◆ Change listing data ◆
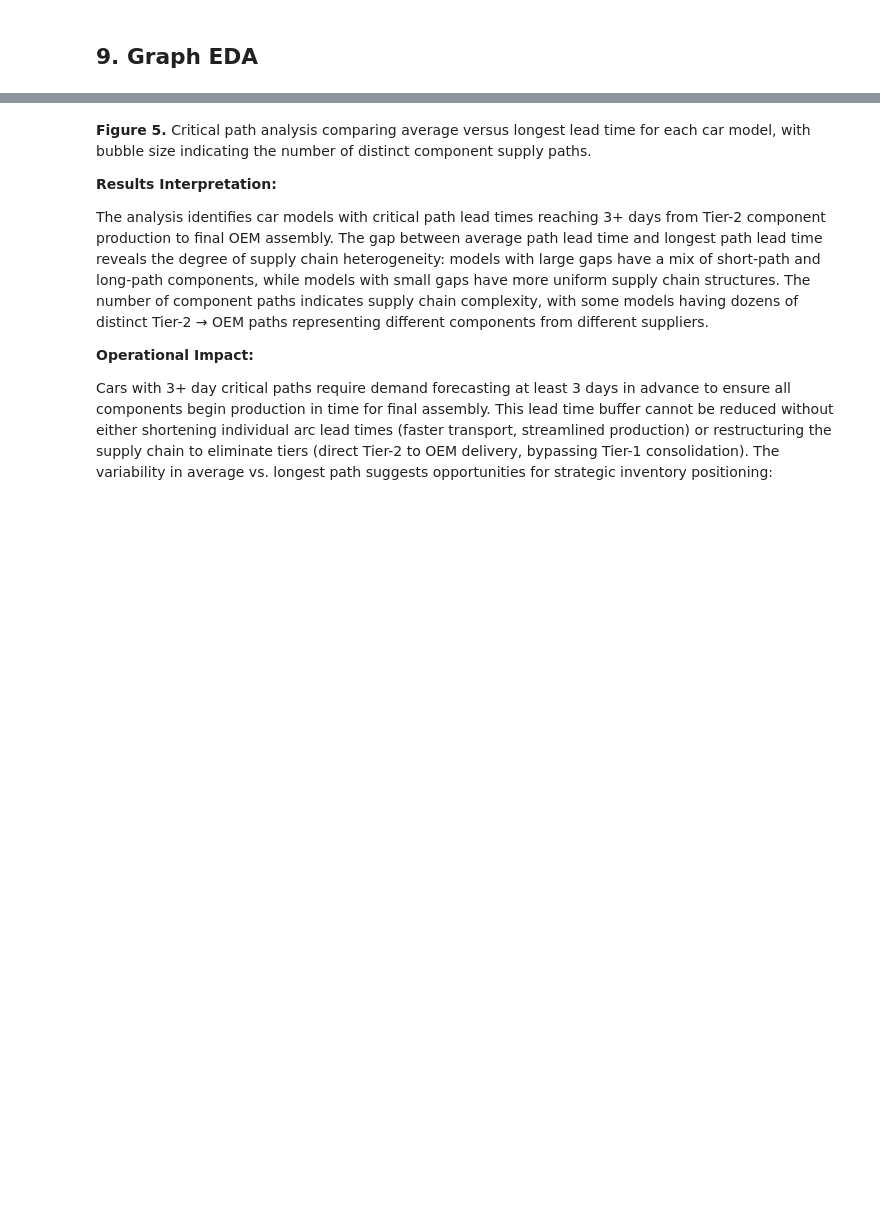
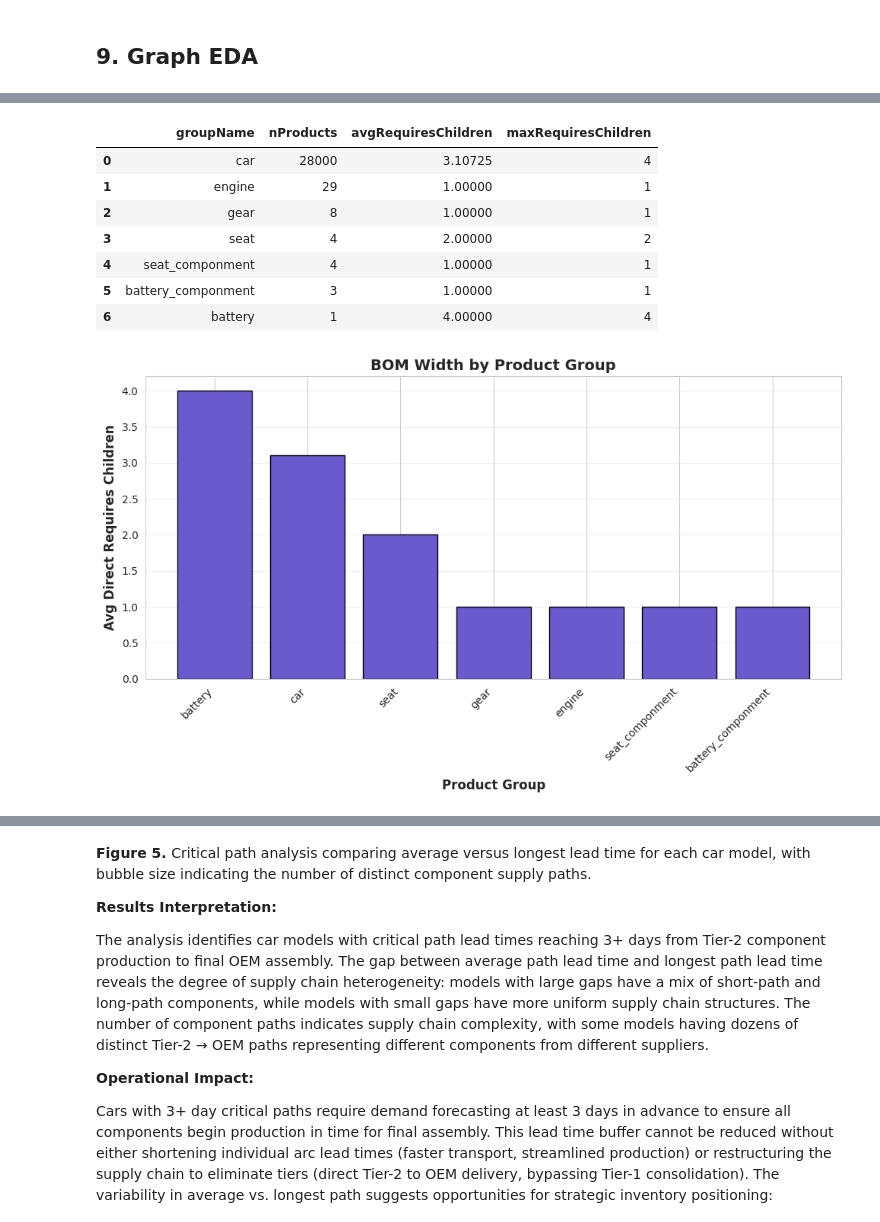
Before and after one commit to PeterMangoro/neo4j, a Jupyter notebook: finalProject/AutomotiveSupplyChain_Merged_Submission.ipynb, the cells around one changed output, grey strips where cells are left out. Drawn from its saved outputs; the diff is of its cells as text; code cells hidden in the pictures; blank space fills up the shorter version.

```diff
--- a/finalProject/AutomotiveSupplyChain_Merged_Submission.ipynb
+++ b/finalProject/AutomotiveSupplyChain_Merged_Submission.ipynb
@@ -1014,10 +237,0 @@ Sheets in file: 12
-# %%
-csvs = sorted(EXPORT_DIR.glob("*.csv"))
-if not csvs:
-    print("No CSVs in", EXPORT_DIR, "— run extraction cell above.")
-else:
-    for p in csvs:
-        df = pd.read_csv(p, nrows=5000)
-        print(f"\n=== {p.name} === shape(sample) {df.shape}")
-        print(df.dtypes.head(12))
-        print(df.head(3))
@@ -2624,0 +750,53 @@ display(analytical1)
+# %%
+
+
+eda_2_cypher = """
+MATCH (pg:ProductGroup)<-[:BELONGS_TO]-(p:Product)
+OPTIONAL MATCH (p)-[r:REQUIRES]->(:Product)
+WITH pg, p, count(r) AS nChildren
+RETURN pg.groupName AS groupName,
+ count(p) AS nProducts,
+ avg(toFloat(nChildren)) AS avgRequiresChildren,
+ max(nChildren) AS maxRequiresChildren
+ORDER BY nProducts DESC
+"""
+
+eda2 = run_query(eda_2_cypher)
+
+
+display(eda2)
+
+if not eda2.empty:
+    import matplotlib.pyplot as plt
+
+    eda2_plot = eda2.copy()
+    eda2_plot["groupName"] = eda2_plot["groupName"].fillna("Unknown").astype(str).str.strip()
+    eda2_plot.loc[eda2_plot["groupName"] == "", "groupName"] = "Unknown"
+
+    # Sort so the tallest bars appear first
+    eda2_plot = eda2_plot.sort_values("avgRequiresChildren", ascending=False).reset_index(drop=True)
+
+    plt.figure(figsize=(10, 6))
+    plt.bar(
+        eda2_plot["groupName"],
+        eda2_plot["avgRequiresChildren"],
+        color="slateblue",
+        edgecolor="black",
+    )
+    plt.xlabel("Product Group", fontsize=12, fontweight="bold")
+    plt.ylabel("Avg Direct Requires Children", fontsize=12, fontweight="bold")
+    plt.title("BOM Width by Product Group", fontsize=14, fontweight="bold")
+    plt.grid(axis="y", alpha=0.3)
+    plt.xticks(rotation=45, ha="right")
+    plt.tight_layout()
+    plt.show()
+# %% [output]
+|  | groupName | nProducts | avgRequiresChildren | maxRequiresChildren |
+| 0 | car | 28000 | 3.10725 | 4 |
+| 1 | engine | 29 | 1.00000 | 1 |
+| 2 | gear | 8 | 1.00000 | 1 |
+| 3 | seat | 4 | 2.00000 | 2 |
+| 4 | seat_componment | 4 | 1.00000 | 1 |
+| 5 | battery_componment | 3 | 1.00000 | 1 |
+| 6 | battery | 1 | 4.00000 | 4 |
+[figure, added]
```
Also changed, not shown: parts of 94 cells of this notebook.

◆ PROBLEM DETAILS ◆
Every line in the data above that contains "Unknown" needs to be copied.

◆ RESULT ◆
+    eda2_plot["groupName"] = eda2_plot["groupName"].fillna("Unknown").astype(str).str.strip()
+    eda2_plot.loc[eda2_plot["groupName"] == "", "groupName"] = "Unknown"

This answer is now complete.